Although iTunes has allowed you to either rent or buy movies for some years now, the new Apple TV is a rent-only affair. When introducing it, Steve Jobs claimed that the reason he was eliminating the ability for the Apple TV to buy movies and store them locally was for consumers' own good.

"[Consumers] don't want to manage storage. When you buy a bunch of movies and TV shows, you have to manage them because you don't want to throw them away — you just bought them," he told the crowd at the Apple TV's introduction. "And so you have storage-management problems."

Relying on the old adage that no one ever went broke by underestimating the intelligence of Average Joe and Average Jane, Jobs continued: "Your hard disk starts to fill up — what are you gonna do? People don't want to think about managing storage, they just want to watch movies and TV shows."

Steve Jobs introducing the Apple TV

Steve Jobs will deliver you from the agony of storage management

And so he's eliminating Joe and Jane's need to manage those pesky files by not letting them have them in the first place — that is, of course, until some enterprising hacker figures out how to crack the Apple TV stream and capture the content.

But even if — when? — that happens, the number of J&Js who will engage in such nefarious behavior will be vanishingly small. They'll get their entertainment from the cloud and be happy about it — after all, if their local hard disk filled up with movies and TV shows, what on earth would they do?

The "rent, don't own" model for Apple TV is just the beginning — the $1bn data center that's nearing completion in North Carolina will be able to service far more than Apple TV streaming and MobileMe online storage 'n' sync.

Apple's next cloudy offering is almost certainly going to be the one that many pundits predicted would be announced at Wednesday's event: a music subscription or storage service. After all, consumers have multiple gigabytes of tunes on their computers, and when their hard disks fill up, what are they going to do?

It remains to be seen, however, how Apple will implement that service, seeing as how it has sold over 10 billion music files — both DRM-hobbled and DRM-free — since the iTunes Store fired up back in April 2003. We can think of a few possibilities from which Apple could choose:

  • Allow users to upload their entire collections to Apple's cloud — unlikely not only for the enormous amount of time, bandwidth, and storage capacity that doing so would require, but also due to security concerns. (Not to mention the fact that Nanny Apple would hardly allow such vulgarity as Black Randy and the Metrosquad's I'm a Loner with a Boner and I'm Going to Telephone Her to sully its servers.)
  • Allow users access to all the tunes they've ever purchased from the iTunes store, a list compiled by Apple by scanning a user's iTunes Library — doable, but not until Apple adds strong encryption to iTunes/iTunes Music Library.xml, the text file that contains a user's iTunes Library contents data, for obvious reasns of security and manipulation.
  • Create a list of allowable tunes based on an iTunes account's purchase records — doable if Apple has kept all purchase records, which it most likely has done.
  • Simply open up the entire iTunes collection to subscribers, who can then listen to anything they want for a monthly subscription fee, and let them stream their own non-purchased music to their various devices à la Apple TV.

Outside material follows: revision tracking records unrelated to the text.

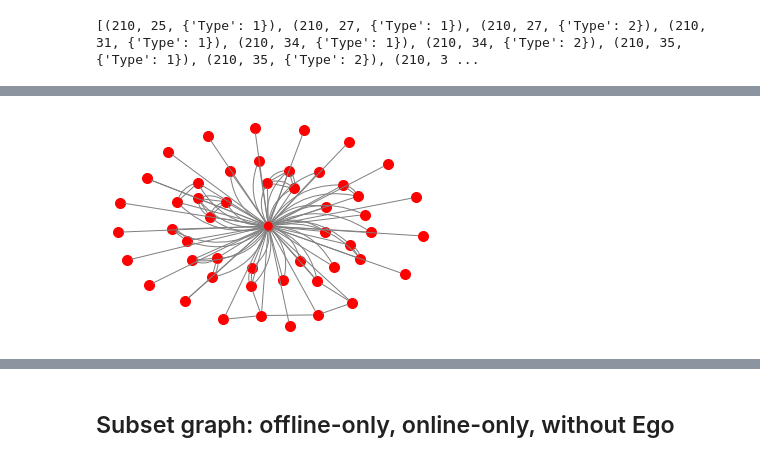
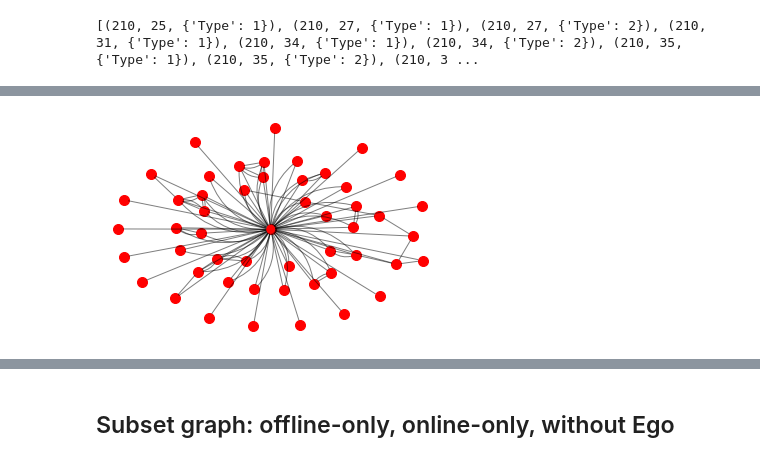
Before and after one commit to ARKEnsae/DM_Analyse_Reseaux, a Jupyter notebook: CC3/Exos_24Feb2021_KA.ipynb, the cells around one changed output, grey strips where cells are left out. Drawn from its saved outputs; the diff is of its cells as text; code cells hidden in the pictures.

```diff
--- a/CC3/Exos_24Feb2021_KA.ipynb
+++ b/CC3/Exos_24Feb2021_KA.ipynb
@@ -126,27 +125,28 @@ On peut avoir un multigraphe complet ou un réseau personnel avec des liens d'un
 # %%
 # Visualization
 
 # define layout
-pos = nx.spring_layout(Ego210)
+pos = nx.spring_layout(Ego210, seed=1)
 # draw nodes according to layoabsut
 nx.draw_networkx_nodes(Ego210, pos, node_color = 'r', node_size = 100, alpha = 1)
 # use matplotlib to draw edges
 ax = plt.gca()
 for e in Ego210.edges:
     ax.annotate("",
                 xy=pos[e[0]], xycoords='data',
                 xytext=pos[e[1]], textcoords='data',
                 arrowprops=dict(arrowstyle="-", #multi-graph but not oriented
-                                color='gray',
+                                color='black',
+                                alpha=0.5,
                                 shrinkA=5, shrinkB=5,
                                 patchA=None, patchB=None,
                                 #arc3,rad=rrr : permet de faire des courbes plutôt que des lignes
                                 #au lieu de donner une même valeur pour toutes les courbes, je donne
                                 #une valeur différente pour type 1 et type 2.
                                 connectionstyle="arc3,rad=rrr".replace('rrr',str(0.3*e[2])),
                                 ),
                 )
 plt.axis('off')
 plt.show()
 # %% [output]
-[figure, old version]
+[figure, new version]
```
Also changed, not shown: parts of 145 cells of this notebook.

We're betting on the latter, with the addition of 3G streaming to mobile devices. Apple could, of course, also choose to tier its monthly subscription fees by genre — say, $14.95 for all-you-can-eat or $3.95 per genre: classical, jazz, hip-hop, whatever.

But entertainment may not be the only cloud-based service that Apple has in mind. The "magical and revolutionary" iPad, for example, has only limited support for files created or used by its apps — and they must be moved to and from the tablet through a users' copy of iTunes.

If the iPad is ever to become more than a mere consumption device — and Apple appears to believe it should, considering the fact that it offers iPad versions of its iWork productivity suite's Keynote, Numbers, and Pages apps — it will need an easier way to store and share files, as well as one in which files can be accessed when a user is away from his or her home base.

The cloud would be the perfect place for a mobile app repository. Of course, Apple now offers a limited version of such a capability through its MobileMe service — along with rudimentary music streaming — and has launched a beta version of the file-sharing iWork.com.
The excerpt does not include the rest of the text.